David Gems
Key objectives of biogerontology are to understand the biology of aging and to translate scientific insight into interventions that improve late-life health - or anti-aging treatments. In this context, when considering the problem of how to effect translational research, it is useful to have a clear, consensus view on what exactly constitutes an anti-aging treatment. This essay critically assesses the understanding of this concept common among biogerontologists, and proposes a new definition. A current conception of anti-aging treatment imagines a primary cause of aging that is causally upstream of, and the cause of, all age-related pathology...
October 2014: Experimental Gerontology
Michael Van Meter, Vera Gorbunova, Andrei Seluanov
Many of the pathologies associated with the aging process also contribute to tumor initiation, growth or metastasis. Insights from biogerontology may be instrumental for developing new therapies for cancer. This chapter highlights the rationale for combining biogerontology and cancer research to generate new strategies for cancer treatment. In particular, this chapter focuses on one gene, SIRT6, which has emerged as an important regulator of longevity in mammals and appears to have multiple biochemical functions, which antagonize tumor development and may be useful in cancer prevention and treatment...
2014: Advances in Experimental Medicine and Biology
Shaday Michan
Among diverse environmental factors that modify aging, diet has a profound effect. Calorie restriction (CR), which entails reduced calorie consumption without malnutrition, is the only natural regimen shown to extend maximum and mean lifespan, as well as healthspan in a wide range of organisms. Although the knowledge about the biological mechanisms underlying CR is still incipient, various approaches in biogerontology research suggest that CR can ameliorate hallmarks of aging at the cellular level including telomere erosion, epigenetic alterations, stem cells depletion, cellular senescence, mitochondrial dysfunction, genomic instability, proteostasis imbalance, impaired nutrient sensing and abnormal intercellular communication...
2014: Frontiers in Bioscience (Landmark Edition)
Eric Le Bourg
Log-rank tests are sometimes used to analyse longevity data when other tests should be preferred. When the experimental design involves more than one factor, some authors perform several log-rank tests with the same data, which increases the risk to wrongly conclude that a difference among groups does exist and does not allow to test interactions. When analysing the effect of a single factor with more than two groups, some authors also perform several tests (e.g. comparing a control group to each of the experimental groups), because post hoc analysis is not available with log-rank tests...
August 2014: Biogerontology
Suresh I S Rattan
The science and study of the biological basis of aging, biogerontology, is now a well-established field with solid scientific base. A paradigm-shift in gerontology has occurred by realising the fact that biological aging occurs in spite of the presence of complex homeodynamic pathways of maintenance, repair and defence, and there is no "enemy within". This viewpoint separates the modulation of aging from the treatment of one or more age-related diseases. A promising strategy in biogerontology is to slow down aging and to extend healthspan by hormetin-mediated hormesis...
2014: Current Pharmaceutical Design
Fetch more papers »
Fetching more papers... Fetching...
Read by QxMD. Sign in or create an account to discover new knowledge that matter to you.
Remove bar
Read by QxMD icon Read

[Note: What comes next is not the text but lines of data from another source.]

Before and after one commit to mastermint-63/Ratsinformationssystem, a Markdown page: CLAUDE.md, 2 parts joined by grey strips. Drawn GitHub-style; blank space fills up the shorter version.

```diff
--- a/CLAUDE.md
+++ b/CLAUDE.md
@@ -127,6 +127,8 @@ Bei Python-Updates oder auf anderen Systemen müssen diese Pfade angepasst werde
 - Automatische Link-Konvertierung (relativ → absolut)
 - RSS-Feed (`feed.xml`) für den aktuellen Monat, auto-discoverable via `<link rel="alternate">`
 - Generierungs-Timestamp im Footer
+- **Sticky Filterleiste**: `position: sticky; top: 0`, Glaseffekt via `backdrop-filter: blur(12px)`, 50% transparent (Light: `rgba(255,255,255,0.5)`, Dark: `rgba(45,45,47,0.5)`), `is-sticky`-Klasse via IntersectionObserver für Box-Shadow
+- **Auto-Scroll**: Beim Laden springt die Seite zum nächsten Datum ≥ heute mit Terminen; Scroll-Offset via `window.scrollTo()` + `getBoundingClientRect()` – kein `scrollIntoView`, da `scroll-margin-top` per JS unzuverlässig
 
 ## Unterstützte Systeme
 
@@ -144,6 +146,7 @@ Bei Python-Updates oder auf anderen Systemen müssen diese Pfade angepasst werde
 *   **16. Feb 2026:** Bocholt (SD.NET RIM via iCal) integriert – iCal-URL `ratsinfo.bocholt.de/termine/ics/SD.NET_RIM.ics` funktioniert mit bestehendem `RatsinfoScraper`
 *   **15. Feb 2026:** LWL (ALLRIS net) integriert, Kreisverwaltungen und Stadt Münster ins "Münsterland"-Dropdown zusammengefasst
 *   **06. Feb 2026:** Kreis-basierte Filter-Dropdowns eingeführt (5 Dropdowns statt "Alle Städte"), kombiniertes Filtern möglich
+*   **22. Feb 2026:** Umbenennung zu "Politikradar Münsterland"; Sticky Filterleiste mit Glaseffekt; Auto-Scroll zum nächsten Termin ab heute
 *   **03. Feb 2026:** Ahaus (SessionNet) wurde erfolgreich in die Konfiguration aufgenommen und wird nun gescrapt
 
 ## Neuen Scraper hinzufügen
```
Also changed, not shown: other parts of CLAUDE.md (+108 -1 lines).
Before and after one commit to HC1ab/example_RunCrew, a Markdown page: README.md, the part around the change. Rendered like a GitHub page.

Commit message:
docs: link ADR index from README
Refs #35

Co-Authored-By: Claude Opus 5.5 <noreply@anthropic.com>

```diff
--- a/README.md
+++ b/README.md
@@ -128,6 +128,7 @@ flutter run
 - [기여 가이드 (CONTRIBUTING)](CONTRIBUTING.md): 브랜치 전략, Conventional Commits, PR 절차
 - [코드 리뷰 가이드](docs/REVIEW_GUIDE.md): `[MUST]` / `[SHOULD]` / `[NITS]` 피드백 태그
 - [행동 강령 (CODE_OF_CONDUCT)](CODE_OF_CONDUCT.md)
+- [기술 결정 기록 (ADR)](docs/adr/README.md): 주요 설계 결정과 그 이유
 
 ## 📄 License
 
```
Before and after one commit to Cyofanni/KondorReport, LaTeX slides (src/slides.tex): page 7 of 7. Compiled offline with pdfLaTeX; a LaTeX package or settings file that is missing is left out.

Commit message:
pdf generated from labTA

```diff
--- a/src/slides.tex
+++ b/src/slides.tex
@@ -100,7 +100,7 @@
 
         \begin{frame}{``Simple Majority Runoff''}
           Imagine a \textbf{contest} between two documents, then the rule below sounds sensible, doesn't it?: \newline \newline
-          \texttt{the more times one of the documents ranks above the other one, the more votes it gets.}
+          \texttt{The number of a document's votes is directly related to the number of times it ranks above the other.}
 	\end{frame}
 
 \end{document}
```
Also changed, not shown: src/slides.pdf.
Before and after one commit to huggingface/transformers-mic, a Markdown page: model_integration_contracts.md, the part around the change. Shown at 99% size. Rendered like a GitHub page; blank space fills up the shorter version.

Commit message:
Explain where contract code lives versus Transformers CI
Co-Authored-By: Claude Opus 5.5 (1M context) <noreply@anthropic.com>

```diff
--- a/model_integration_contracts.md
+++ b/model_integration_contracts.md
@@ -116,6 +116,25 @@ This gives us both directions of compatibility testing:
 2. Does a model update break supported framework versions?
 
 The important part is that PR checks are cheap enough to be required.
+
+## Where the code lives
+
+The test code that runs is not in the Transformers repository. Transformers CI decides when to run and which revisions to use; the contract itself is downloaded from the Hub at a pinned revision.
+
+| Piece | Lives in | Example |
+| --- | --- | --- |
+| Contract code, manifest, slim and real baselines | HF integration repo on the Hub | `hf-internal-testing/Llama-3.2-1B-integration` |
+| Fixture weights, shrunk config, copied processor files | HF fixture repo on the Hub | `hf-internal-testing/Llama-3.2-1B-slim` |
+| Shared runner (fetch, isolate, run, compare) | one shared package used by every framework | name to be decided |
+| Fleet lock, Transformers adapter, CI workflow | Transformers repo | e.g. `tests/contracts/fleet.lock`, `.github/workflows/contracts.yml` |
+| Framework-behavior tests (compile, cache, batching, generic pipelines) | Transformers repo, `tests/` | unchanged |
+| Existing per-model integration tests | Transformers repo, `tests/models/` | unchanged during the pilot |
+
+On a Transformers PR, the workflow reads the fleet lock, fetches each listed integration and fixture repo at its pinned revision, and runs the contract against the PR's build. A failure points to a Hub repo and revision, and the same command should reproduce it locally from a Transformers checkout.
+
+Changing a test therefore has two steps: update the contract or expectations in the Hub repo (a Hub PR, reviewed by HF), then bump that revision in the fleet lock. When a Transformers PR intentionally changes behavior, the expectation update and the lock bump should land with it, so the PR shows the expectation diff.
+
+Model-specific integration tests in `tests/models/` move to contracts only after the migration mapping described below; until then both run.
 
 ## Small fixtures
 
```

Search Tips

Use Boolean operators: AND/OR

diabetic AND foot
diabetes OR diabetic

Exclude a word using the 'minus' sign

Virchow -triad

Use Parentheses

water AND (cup OR glass)

Add an asterisk (*) at end of a word to include word stems

Neuro* will search for Neurology, Neuroscientist, Neurological, and so on

Use quotes to search for an exact phrase

"primary prevention of cancer"
(heart or cardiac or cardio*) AND arrest -"American Heart Association"